Copy each line of the data below with the word "size".
*** Opening of Records shown ***
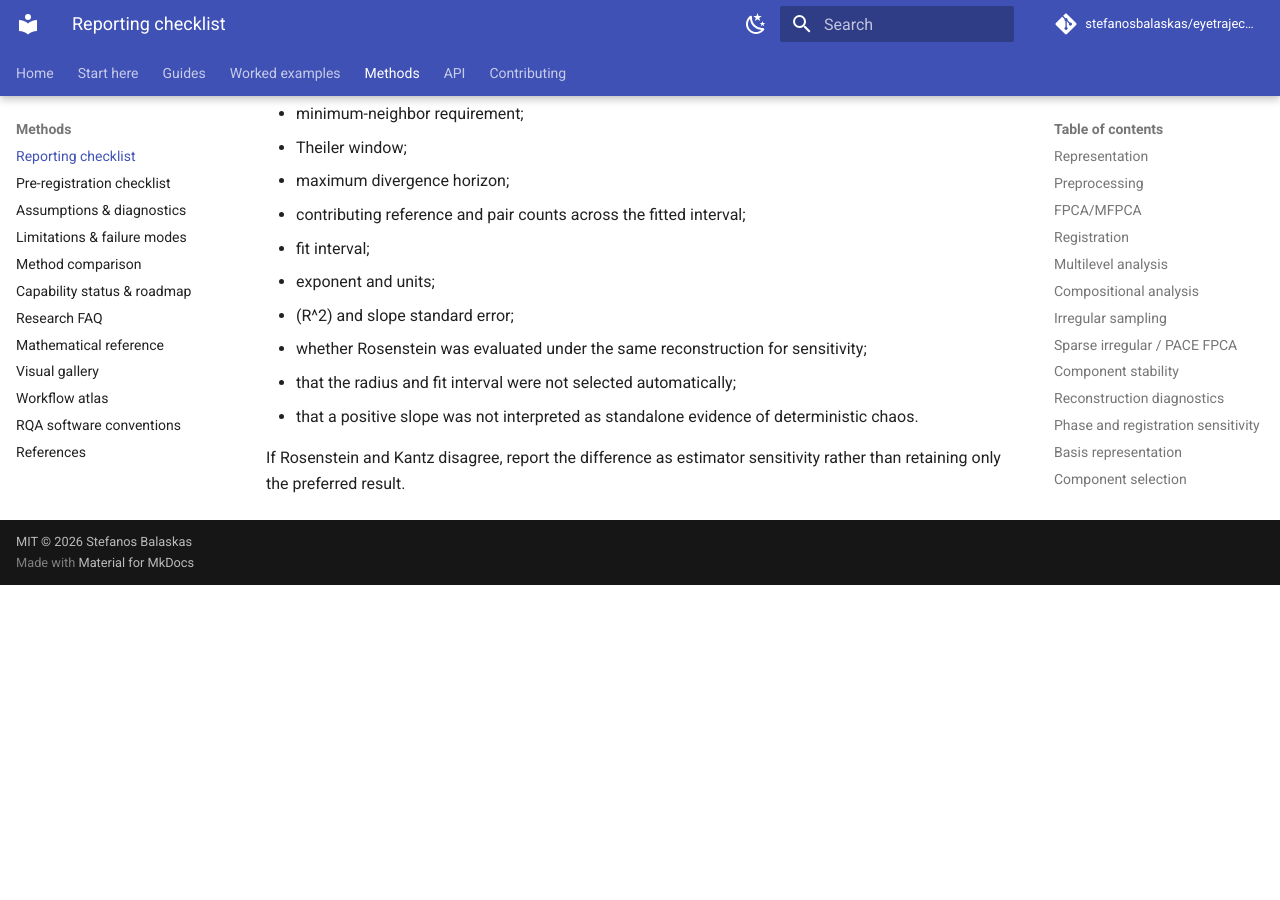
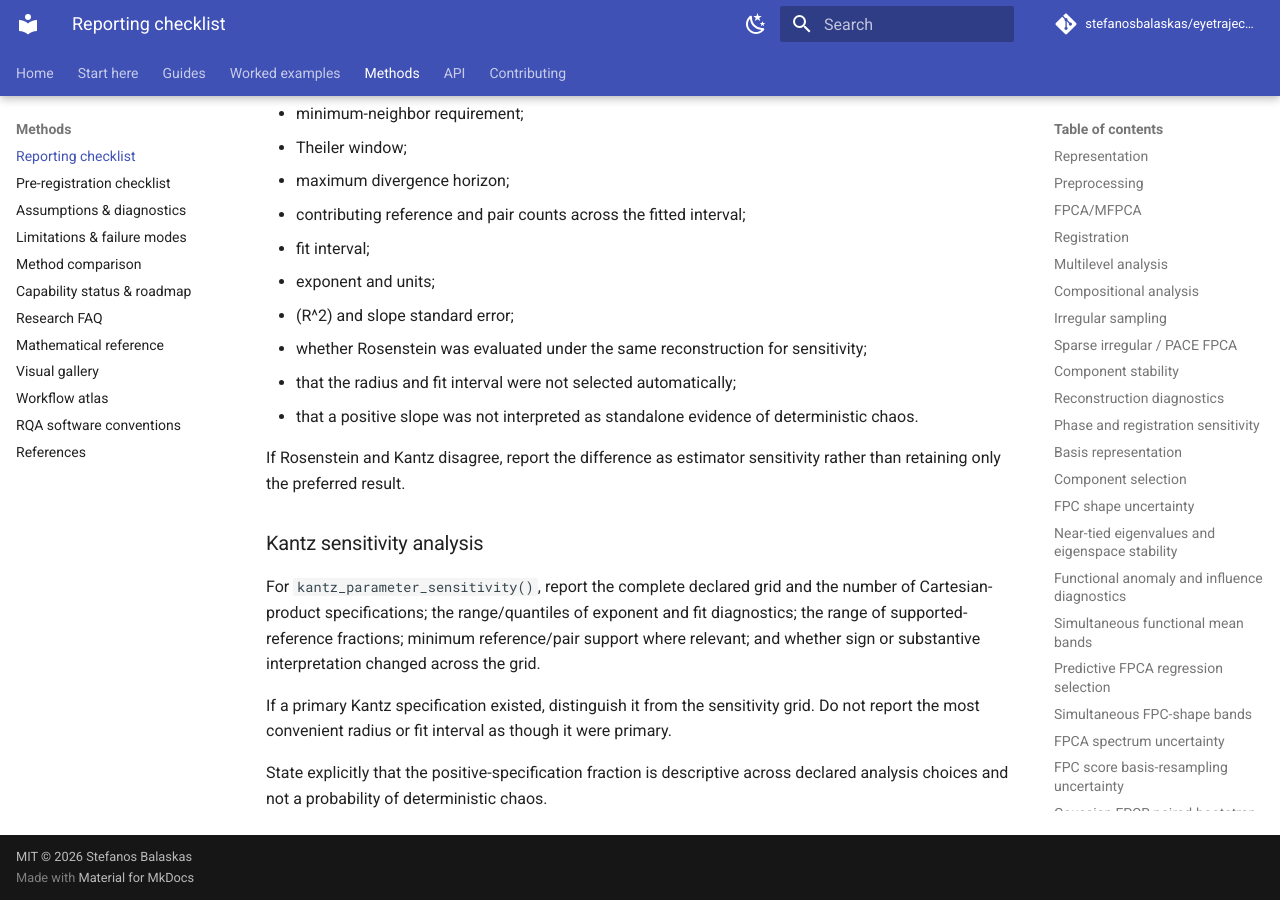
Before and after one commit to stefanosbalaskas/eyetrajectoriespy, an MkDocs documentation site: the page built from docs/methods/reporting.md, in a window 1280 px wide and 900 px high, scrolled down 21250 px. Built offline with MkDocs 1.6.1 and Material for MkDocs 9.7.7, drawn with Linux system fonts in a browser that asks for light colours; comment, search, counter and statistics services are not loaded; before the commit the page ends 21835 px from its top, so only the background shows below that.

Commit message:
Add Kantz sensitivity reporting guidance

```diff
--- a/docs/methods/reporting.md
+++ b/docs/methods/reporting.md
@@ -660,3 +660,12 @@
 - that a positive slope was not interpreted as standalone evidence of deterministic chaos.
 
 If Rosenstein and Kantz disagree, report the difference as estimator sensitivity rather than retaining only the preferred result.
+
+
+### Kantz sensitivity analysis
+
+For `kantz_parameter_sensitivity()`, report the complete declared grid and the number of Cartesian-product specifications; the range/quantiles of exponent and fit diagnostics; the range of supported-reference fractions; minimum reference/pair support where relevant; and whether sign or substantive interpretation changed across the grid.
+
+If a primary Kantz specification existed, distinguish it from the sensitivity grid. Do not report the most convenient radius or fit interval as though it were primary.
+
+State explicitly that the positive-specification fraction is descriptive across declared analysis choices and not a probability of deterministic chaos.
```
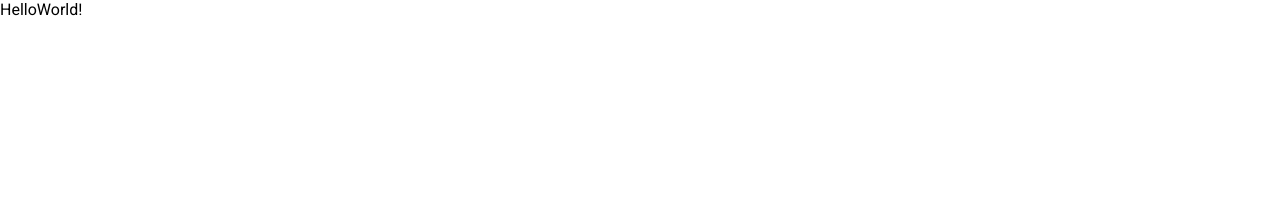
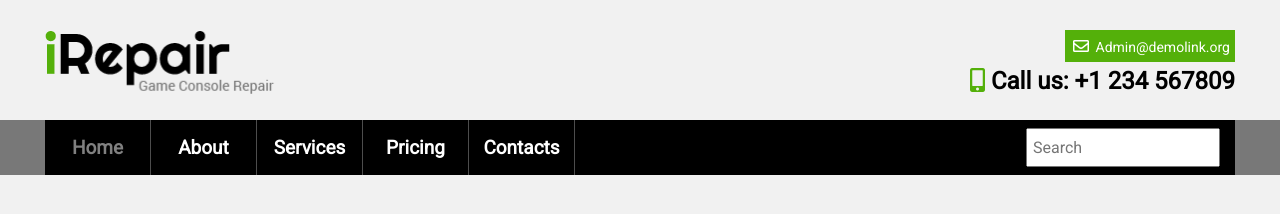
Before and after one commit to iOne1337/temp_49670, a plain HTML site: page index.html in a window 1280 px wide. Drawn offline with Linux system fonts and the light colour scheme.

Commit message:
Added header

```diff
--- a/assets/css/app.css
+++ b/assets/css/app.css
@@ -1,3 +1,6 @@
+/* Font Awesome v5.8.2 */
+@import url('//use.fontawesome.com/releases/v5.8.2/css/all.css');
+
 /* Fonts */
 @import url('//fonts.googleapis.com/css?family=Roboto&display=swap');
 
@@ -6,3 +9,141 @@
     padding: 0px;
     font-family: 'Roboto', 'Arial';
 }
+
+body {
+    background: #f1f1f1;
+}
+
+/* Components */
+.btn {
+    color: #fff;
+    background: #54b00a;
+}
+
+.link {
+    color: #fff;
+    text-decoration: none;
+}
+
+.link:hover {
+    color: #000;
+}
+
+.text-sm {
+    font-size: 14px;
+}
+
+.text-bg {
+    font-size: 24px;
+}
+
+.bg-black {
+    height: 100%;
+    background: #000;
+}
+/* Components */
+
+.header {
+    margin: 30px 0px 20px;
+}
+
+.header__logo {
+    display: block;
+    width: 230px;
+    height: 65px;
+    background-image: url('./../img/logo.png');
+    background-size: cover;
+}
+
+.header__info {
+    display: flex;
+    justify-content: space-between;
+    align-items: center;
+    margin: 0px 45px;
+}
+
+.contacts {
+    display: flex;
+    align-items: flex-end;
+    flex-flow: column;
+}
+
+.contacts__btn {
+    display: flex;
+    justify-content: center;
+    width: 160px;
+    padding: 5px;
+}
+
+.contacts__btn i {
+    margin: 3px;
+    font-size: 16px;
+}
+
+.contacts__number {
+    margin-top: 5px;
+    font-weight: bold;
+}
+
+.contacts__number i {
+    color: #54b00a;
+}
+
+.header__menu {
+    height: 55px;
+    margin-top: 25px;
+    background: #787878;
+}
+
+.header__menu .bg-black {
+    display: flex;
+    justify-content: space-between;
+    align-items: center;
+    margin: 0px 45px;
+}
+
+.menu {
+    display: flex;
+    height: 100%;
+}
+
+.menu__item {
+    display: flex;
+    justify-content: center;
+    align-items: center;
+    width: 105px;
+    height: 100%;
+    color: #fff;
+    font-weight: bold;
+    font-size: 19px;
+    border-right: 1px solid #4d4d4d;
+    cursor: pointer;
+}
+
+.menu__item.active a {
+    color: #808080;
+}
+
+.menu__item a {
+    color: #fff;
+    text-decoration: none;
+}
+
+.menu__item a:hover {
+    color: #808080;
+}
+
+.search {
+    display: flex;
+    justify-content: center;
+    align-items: center;
+    height: 100%;
+    margin: 0px 15px;
+}
+
+.search__input {
+    width: 180px;
+    height: 25px;
+    padding: 5px;
+    font-size: 16px;
+}
--- a/index.html
+++ b/index.html
@@ -6,12 +6,56 @@
 
         <title>Home</title>
 
-        <!-- Custom CSS -->
         <link rel="stylesheet" href="./assets/css/app.css">
 
         <!-- Custom JS -->
         <script src="./assets/js/app.js"></script>
     </head>
 
-    <body>HelloWorld!</body>
+    <body>
+        <header class="header">
+            <div class="header__info">
+                <a href="/" class="header__logo"></a>
+                <div class="header_rightBlock">
+                    <div class="contacts">
+                        <div class="contacts__btn btn">
+                            <a href="#" class="link text-sm">
+                                <i class="far fa-envelope"></i>
+                                Admin@demolink.org
+                            </a>
+                        </div>
+                        <div class="contacts__number text-bg">
+                            <i class="fas fa-mobile-alt"></i>
+                            Call us: +1 234 567809
+                        </div>
+                    </div>
+                </div>
+            </div>
+
+            <div class="header__menu">
+                <div class="bg-black">
+                    <div class="menu">
+                        <div class="menu__item active">
+                            <a href="/">Home</a>
+                        </div>
+                        <div class="menu__item">
+                            <a href="#">About</a>
+                        </div>
+                        <div class="menu__item">
+                            <a href="#">Services</a>
+                        </div>
+                        <div class="menu__item">
+                            <a href="#">Pricing</a>
+                        </div>
+                        <div class="menu__item">
+                            <a href="#">Contacts</a>
+                        </div>
+                    </div>
+                    <div class="search">
+                        <input type="text" class="search__input" placeholder="Search">
+                    </div>
+                </div>
+            </div>
+        </header>
+    </body>
 </html>
```
Also changed, not shown: assets/img/logo.png (added).
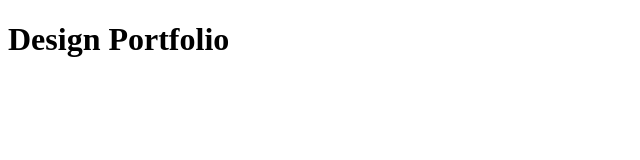
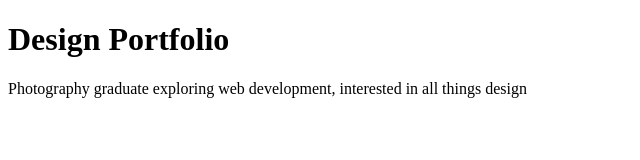
Before and after one commit to EveMurphy/EveMurphy.github.io, a plain HTML site: page index.html in a window 1280 px wide. Shown: the whole page, without its empty margins (0-640 px from the left). Drawn offline with Linux system fonts and the light colour scheme.

Commit message:
Update index.html
More info

```diff
--- a/index.html
+++ b/index.html
@@ -7,9 +7,12 @@
 
   <title>Eve Murphy</title>
 </head>
+
 <body>
 
   <h1>Design Portfolio</h1>
 
+  <p>Photography graduate exploring web development, interested in all things design</p>
+
 </body>
 </html>
```
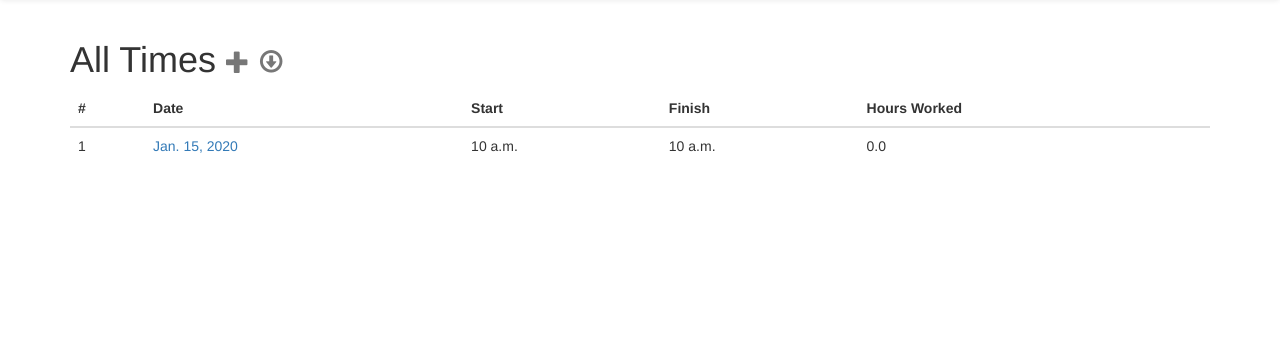
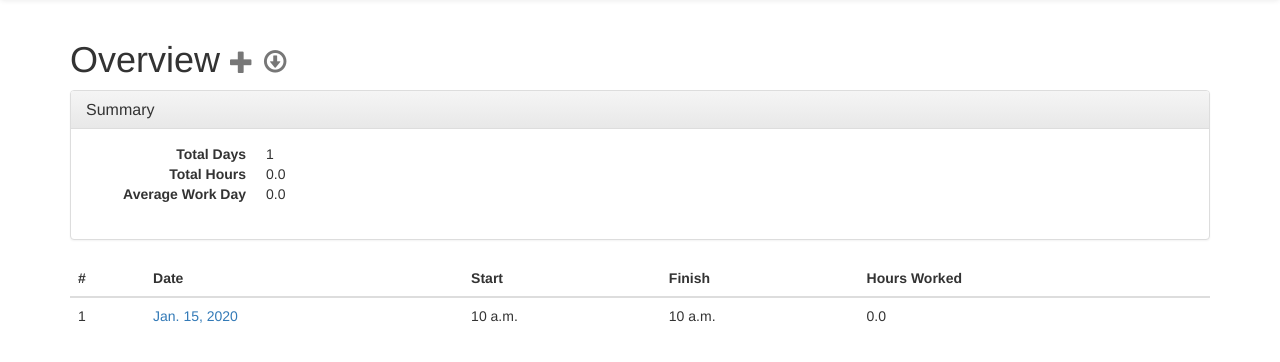
Before and after one commit to Michael-F-Bryan/website, a Django app: page /times/ in a window 1280 px wide. Shown: the part 52-414 px from the top of the page. Run offline with Django 3.2, Linux system fonts and the light colour scheme; a user stored in the database is signed in; tables that the repository leaves empty hold one stand-in row (values such as "Sample post"); some libraries are stand-ins or nearby versions.

Commit message:
Added a summary to the overview page

```diff
--- a/times/templates/times/list_all.html
+++ b/times/templates/times/list_all.html
@@ -12,10 +12,24 @@
 {% endblock %}
 
 {% block content %}
-<h1>All Times
+<h1>Overview
   <a href="{% url 'times:new' %}" class="top-menu"><span class="text-muted small glyphicon glyphicon-plus"></span></a>
   <a href="{% url 'times:download' %}"><span class="text-muted small glyphicon glyphicon-download"></span></a>
 </h1>
+
+<div class="panel panel-default">
+  <div class="panel-heading">
+    <h2 class="panel-title">Summary</h2>
+  </div>
+  <div class="panel-body">
+    <dl class="dl-horizontal">
+      {% for key, value in summary.items %}
+      <dt>{{ key }}</dt>
+      <dd>{{ value | floatformat }}</dd>
+      {% endfor %}
+    </dl>
+  </div>
+</div>
 
 <table class="table table-hover">
   <thead>
--- a/times/views.py
+++ b/times/views.py
@@ -1,6 +1,7 @@
 import datetime
 import csv
 from io import StringIO
+from collections import OrderedDict
 
 from django.shortcuts import render, get_object_or_404, redirect
 from django.http import HttpResponse
@@ -21,7 +22,18 @@ def detail(request, time_id):
 @login_required
 def list_all(request):
     times = Time.objects.all()
-    return render(request, 'times/list_all.html', {'times': times})
+
+    summary = OrderedDict()
+
+    summary['Total Days'] = len(times)
+    summary['Total Hours'] =  sum(t.hours_worked() for t in times)
+    summary['Average Work Day'] =  summary['Total Hours']/summary['Total Days']
+
+    context = {
+        'times': times,
+        'summary': summary,
+    }
+    return render(request, 'times/list_all.html', context)
 
 
 class TimeEdit(View):
```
*** Close of Records shown ***
→ Exercise output:
+    font-size: 14px;
+    font-size: 24px;
+    background-size: cover;
+    font-size: 16px;
+    font-size: 19px;
+    font-size: 16px;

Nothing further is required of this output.